Coming on the heels of a creatively successful albeit ratings-challenged season that saw the introduction of "30 Rock," "Friday Night Lights" and "Heroes," NBC's latest batch of series don't show anywhere near the promise of the lineup unveiled a year ago.
"Chuck" (8 tonight, WPXI) may be the network's best hope for commercial success, but it's hardly innovative. Indeed, the show's second episode, airing next week, feels like it could easily have been the plot of a TV program made in 1979.
Tonight's premiere is a better hour, introducing viewers to Chuck Bartowski (Zachary Levi, "Less Than Perfect"), a former Stanford University student who's under-employed as a member of the Nerd Herd at a Buy More store (think: Geek Squad at Best Buy). He's got a nerdier best friend, Morgan (Joshua Gomez, "Without a Trace"), and a doting sister (Sarah Lancaster, "What About Brian"), who just wants him to find a nice girl.
Chuck's life takes a turn when his former college roommate Bryce (Carnegie Mellon University grad Matt Bomer, "Traveler"), now a CIA spy, downloads the government's top secrets into an e-mail, sends it to Chuck, who opens the e-mail and somehow gets the secrets downloaded into this brain.
This premise, concocted by series creators Josh Schwartz ("The O.C.") and newcomer Chris Fedak, doesn't make a lick of sense, particularly given the show's otherwise real-world setting, and I guess viewers are just expected to gloss over and accept it.
Far more interesting are hints about Bryce doing something that got Chuck kicked out of Stanford. He also stole Chuck's girlfriend. But this back story is put on the back burner in the second episode, which essentially rehashes the pilot as CIA agent Sarah Walker (Yvonne Strahovski) and NSA Maj. John Casey (Adam Baldwin, "Firefly") both try to prove to Chuck that the other intends to harm him. This grows tiresome quickly.
Levi exudes an everyman appeal that may catch on with viewers, but the show's plots need to grow beyond the action-adventure tropes of 1970s TV if "Chuck" hopes to avoid being chucked off NBC's prime-time schedule.
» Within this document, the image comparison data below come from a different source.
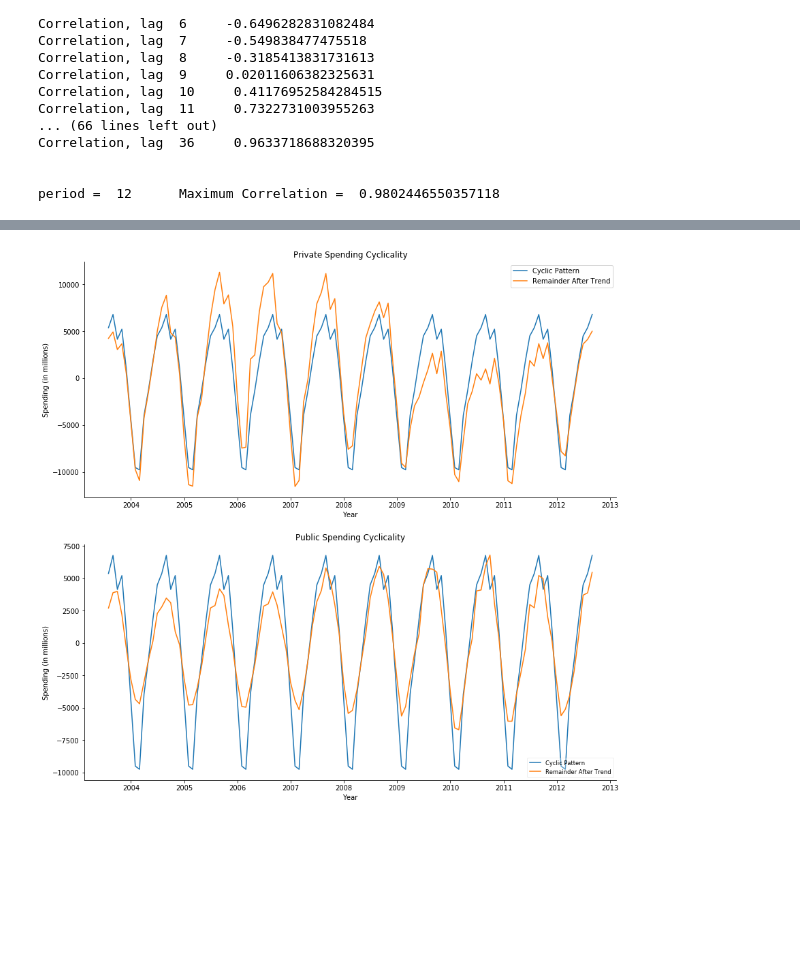
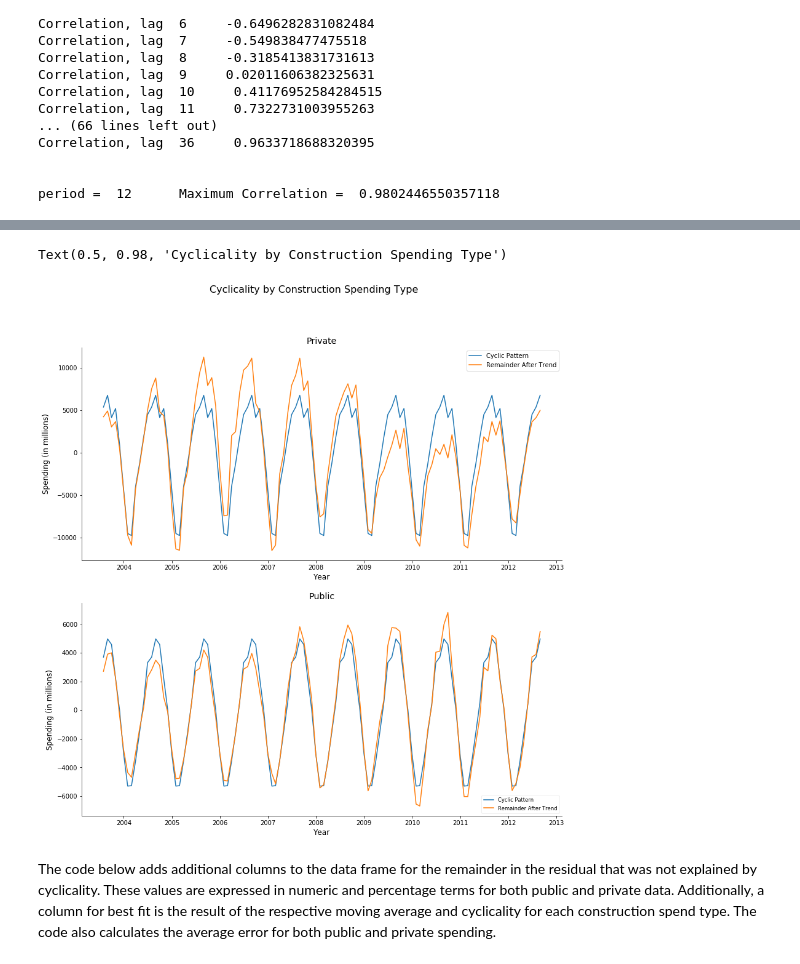
Before and after one commit to esandridge/esandridge.github.io, a Jupyter notebook: VisualizationProjects/ConstructionTimeSeriesDecomposition.ipynb, the cells around one changed output, grey strips where cells are left out. Drawn from its saved outputs; the diff is of its cells as text; code cells hidden in the pictures; blank space fills up the shorter version.

```diff
--- a/VisualizationProjects/ConstructionTimeSeriesDecomposition.ipynb
+++ b/VisualizationProjects/ConstructionTimeSeriesDecomposition.ipynb
@@ -245,33 +274,37 @@ fig.set_size_inches(14, 8)
 # %%
 cycleLen = period   # see prior cell for computation of cyclicality period
 numCycles = int(len(dfConst)/cycleLen + 0.5)
 dfConst['Cpriv'] = np.NaN   # Creates an empty column for the cyclicality component data
 dfConst['Cpub'] = np.NaN
 for i in range(len(dfConst)):
-    dfConst.loc[dfConst.index[i], 'Cpriv'] = avg[i % cycleLen] # Write appropriate cyclicality value
-    dfConst.loc[dfConst.index[i], 'Cpub'] = avg[i % cycleLen]
+    dfConst.loc[dfConst.index[i], 'Cpriv'] = avgPriv[i % cycleLen] # calculates appropriate cyclicality value
+    dfConst.loc[dfConst.index[i], 'Cpub'] = avgPub[i % cycleLen]
 
 fig, (ax, ax1) = plt.subplots(nrows = 2, ncols = 1)
 ax.plot(dfConst['Cpriv'],label='Cyclic Pattern')
 ax.plot(dfConst['R1Private'],label='Remainder After Trend')
-ax.set_title('Private Spending Cyclicality')
-ax.set_xlabel('Year')
-ax.set_ylabel('Spending (in millions)')
+ax.set_title('Private', fontsize = 14)
+ax.set_xlabel('Year', fontsize = 12)
+ax.set_ylabel('Spending (in millions)', fontsize = 12)
 ax.spines['right'].set_visible(False)
 ax.spines['top'].set_visible(False)
 ax.legend()
 
 ax1.plot(dfConst['Cpub'],label='Cyclic Pattern')
 ax1.plot(dfConst['R1Public'],label='Remainder After Trend')
-ax1.set_title('Public Spending Cyclicality')
-ax1.set_xlabel('Year')
-ax1.set_ylabel('Spending (in millions)')
+ax1.set_title('Public', fontsize = 14)
+ax1.set_xlabel('Year', fontsize = 12)
+ax1.set_ylabel('Spending (in millions)', fontsize = 12)
 ax1.spines['right'].set_visible(False)
 ax1.spines['top'].set_visible(False)
 ax1.legend(loc = 4, fontsize = 'small', framealpha = 0.3)
 fig.set_size_inches(14, 14)
+fig.suptitle('Cyclicality by Construction Spending Type', fontsize = 16)
 # %% [output]
+Text(0.5, 0.98, 'Cyclicality by Construction Spending Type')
-[figure, old version]
+[figure, new version]
+# %% [markdown]
+The code below adds additional columns to the data frame for the remainder in the residual that was not explained by cyclicality.  These values are expressed in numeric and percentage terms for both public and private data.  Additionally, a column for best fit is the result of the respective moving average and cyclicality for each construction spend type. The code also calculates the average error for both public and private spending.
 # %%
 dfConst['R2Private'] = dfConst['R1Private'] - dfConst['Cpriv']
 dfConst['R2ErrorPrivate'] = abs(dfConst['R2Private']/dfConst['Private Construction'])
```
Also changed, not shown: parts of 19 cells of this notebook.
Post-Gazette TV editor
First Published September 24, 2007 12:00 am